The recently-launched WMO Greenhouse Gas Bulletin revealed that the global averaged concentrations of CO2 reached the 407.8 parts per million in 2018, up from 405.5 parts per million (ppm) in 2017.
According to the Bulletin, the rise in CO2 from 2017 to 2018 was very similar to that observed from 2016 to 2017 and just above the average over the last decade. Global levels of CO2 crossed the symbolic and significant 400 parts per million benchmark in 2015.
From 1990 the world has experienced a 43% increase in total radiative forcing by long-lived greenhouse gases; Thus, CO2 remains in the atmosphere for centuries and in the oceans for even longer.
In light of these developments, Secretary General of WMO, Petteri Taalas commented that

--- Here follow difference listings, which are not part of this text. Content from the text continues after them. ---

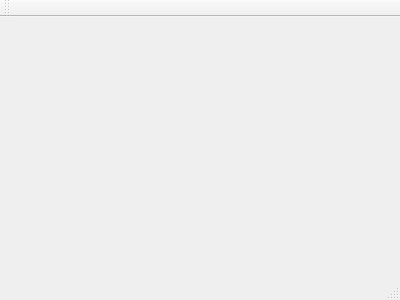
Qt form SuperMegaBitCoinBot/mainwindow.ui (haumave/SuperMegaBitCoinBot) before a commit.
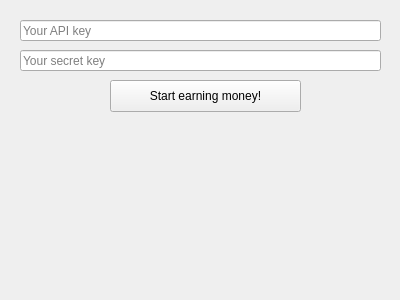
The same form after that commit.

```diff
--- a/SuperMegaBitCoinBot/mainwindow.ui
+++ b/SuperMegaBitCoinBot/mainwindow.ui
@@ -12,13 +12,62 @@
   <property name="windowTitle" >
    <string>MainWindow</string>
   </property>
-  <widget class="QMenuBar" name="menuBar" />
-  <widget class="QToolBar" name="mainToolBar" />
-  <widget class="QWidget" name="centralWidget" />
-  <widget class="QStatusBar" name="statusBar" />
+  <widget class="QWidget" name="centralWidget">
+   <widget class="QPushButton" name="startEarningButton">
+    <property name="geometry">
+     <rect>
+      <x>110</x>
+      <y>80</y>
+      <width>191</width>
+      <height>32</height>
+     </rect>
+    </property>
+    <property name="text">
+     <string>Start earning money!</string>
+    </property>
+   </widget>
+   <widget class="QLineEdit" name="apiKeyEdit">
+    <property name="geometry">
+     <rect>
+      <x>20</x>
+      <y>20</y>
+      <width>361</width>
+      <height>21</height>
+     </rect>
+    </property>
+    <property name="placeholderText">
+     <string>Your API key</string>
+    </property>
+   </widget>
+   <widget class="QLineEdit" name="secretKeyEdit">
+    <property name="geometry">
+     <rect>
+      <x>20</x>
+      <y>50</y>
+      <width>361</width>
+      <height>21</height>
+     </rect>
+    </property>
+    <property name="text">
+     <string/>
+    </property>
+    <property name="placeholderText">
+     <string>Your secret key</string>
+    </property>
+   </widget>
+   <widget class="QWidget" name="statsView" native="true">
+    <property name="geometry">
+     <rect>
+      <x>20</x>
+      <y>120</y>
+      <width>361</width>
+      <height>151</height>
+     </rect>
+    </property>
+   </widget>
+  </widget>
  </widget>
- <layoutDefault spacing="6" margin="11" />
- <pixmapfunction></pixmapfunction>
+ <layoutdefault spacing="6" margin="11"/>
  <resources/>
  <connections/>
 </ui>
```
Left out of the diff: 9 changed lines with no effect on the pictures.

We need to translate the commitments into action and increase the level of ambition for the sake of the future welfare of the mankind. It is worth recalling that the last time the Earth experienced a comparable concentration of CO2 was 3-5 million years ago. Back then, the temperature was 2-3°C warmer, sea level was 10-20 meters higher than now.
Carbon Dioxide is the main greenhouse gas, which is the result of human activities. Its concentration reached new highs in 2018 of 407.8 ppm, or 147% of pre-industrial level in 1750.
Methane, coming second as the most important long-lived greenhouse gas, contributes about 17% of radiative forcing. Natural sources, as wetlands and termites produce about 40% of methane, which is emitted to the atmosphere. The remaining 60% is the result of human activities, including cattle breeding, rice agriculture, fossil fuel exploitation, landfills and biomass burning.
Nitrous Oxide is emitted by both antrhopogenic and natural sources, by 40% and 60% respectively. This kind of emission is the result of oceans, soil, biomass burning, fertilizer use, and various industrial processes. The increase from 2017 to 2018 was also higher than that observed from 2016 to 2017 and the average growth rate over the past 10 years.